### What to work on:
Within the entries below, the lines from the one with "delete entries, all" through the one with "Organization, Nation, Lore" are to be set down exactly, both ends kept.

Source data:

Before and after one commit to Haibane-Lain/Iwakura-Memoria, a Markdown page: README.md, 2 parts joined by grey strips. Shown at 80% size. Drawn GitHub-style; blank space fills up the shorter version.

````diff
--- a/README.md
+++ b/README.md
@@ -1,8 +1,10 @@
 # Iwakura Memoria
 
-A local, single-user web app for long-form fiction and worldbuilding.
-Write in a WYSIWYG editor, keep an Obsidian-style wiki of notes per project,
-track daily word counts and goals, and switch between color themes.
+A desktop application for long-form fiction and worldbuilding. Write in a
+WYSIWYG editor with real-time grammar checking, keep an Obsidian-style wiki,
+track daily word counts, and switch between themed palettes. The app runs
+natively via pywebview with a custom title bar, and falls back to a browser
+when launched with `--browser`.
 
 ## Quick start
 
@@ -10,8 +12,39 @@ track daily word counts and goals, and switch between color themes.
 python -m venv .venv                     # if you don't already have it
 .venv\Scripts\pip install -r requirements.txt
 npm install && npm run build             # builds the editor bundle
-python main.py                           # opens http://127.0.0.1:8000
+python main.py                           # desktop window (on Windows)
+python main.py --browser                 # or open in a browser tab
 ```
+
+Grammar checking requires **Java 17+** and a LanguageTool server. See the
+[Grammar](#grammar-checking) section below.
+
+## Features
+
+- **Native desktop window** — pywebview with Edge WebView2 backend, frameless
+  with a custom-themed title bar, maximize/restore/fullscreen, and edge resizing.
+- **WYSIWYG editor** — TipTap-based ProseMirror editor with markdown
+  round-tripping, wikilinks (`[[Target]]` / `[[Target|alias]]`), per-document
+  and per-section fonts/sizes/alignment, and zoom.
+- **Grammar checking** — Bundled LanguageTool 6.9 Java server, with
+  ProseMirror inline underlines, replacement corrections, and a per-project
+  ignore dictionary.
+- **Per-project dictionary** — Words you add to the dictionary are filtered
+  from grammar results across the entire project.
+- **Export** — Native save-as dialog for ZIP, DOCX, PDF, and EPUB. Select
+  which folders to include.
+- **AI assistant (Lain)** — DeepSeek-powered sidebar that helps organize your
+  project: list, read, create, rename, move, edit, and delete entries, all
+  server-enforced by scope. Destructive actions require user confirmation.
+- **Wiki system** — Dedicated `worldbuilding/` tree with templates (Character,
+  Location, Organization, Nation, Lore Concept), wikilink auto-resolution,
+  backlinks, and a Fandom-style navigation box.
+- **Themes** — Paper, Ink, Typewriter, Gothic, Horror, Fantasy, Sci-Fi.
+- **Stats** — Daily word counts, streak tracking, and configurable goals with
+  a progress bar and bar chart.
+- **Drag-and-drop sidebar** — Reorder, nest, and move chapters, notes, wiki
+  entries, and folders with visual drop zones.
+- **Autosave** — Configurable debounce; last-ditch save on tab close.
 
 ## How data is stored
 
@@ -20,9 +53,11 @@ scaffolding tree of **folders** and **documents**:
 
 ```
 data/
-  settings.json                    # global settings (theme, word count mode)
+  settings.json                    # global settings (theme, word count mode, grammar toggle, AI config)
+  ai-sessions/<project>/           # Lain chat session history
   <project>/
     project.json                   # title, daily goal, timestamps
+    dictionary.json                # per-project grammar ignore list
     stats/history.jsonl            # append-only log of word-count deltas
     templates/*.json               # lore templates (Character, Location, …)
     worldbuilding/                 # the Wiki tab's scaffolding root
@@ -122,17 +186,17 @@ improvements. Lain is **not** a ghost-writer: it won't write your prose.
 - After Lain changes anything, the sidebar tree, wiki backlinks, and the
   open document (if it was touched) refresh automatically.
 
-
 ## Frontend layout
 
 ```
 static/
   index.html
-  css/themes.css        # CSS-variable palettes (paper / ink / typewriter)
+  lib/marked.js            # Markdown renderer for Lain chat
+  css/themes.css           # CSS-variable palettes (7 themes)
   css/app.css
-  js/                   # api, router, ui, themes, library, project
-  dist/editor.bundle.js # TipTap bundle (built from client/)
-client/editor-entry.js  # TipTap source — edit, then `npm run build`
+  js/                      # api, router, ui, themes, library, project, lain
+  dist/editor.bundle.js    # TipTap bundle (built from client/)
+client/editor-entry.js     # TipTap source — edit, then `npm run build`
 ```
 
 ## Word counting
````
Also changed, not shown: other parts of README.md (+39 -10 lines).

### Your solution:
+  project: list, read, create, rename, move, edit, and delete entries, all
+  server-enforced by scope. Destructive actions require user confirmation.
+- **Wiki system** — Dedicated `worldbuilding/` tree with templates (Character,
+  Location, Organization, Nation, Lore Concept), wikilink auto-resolution,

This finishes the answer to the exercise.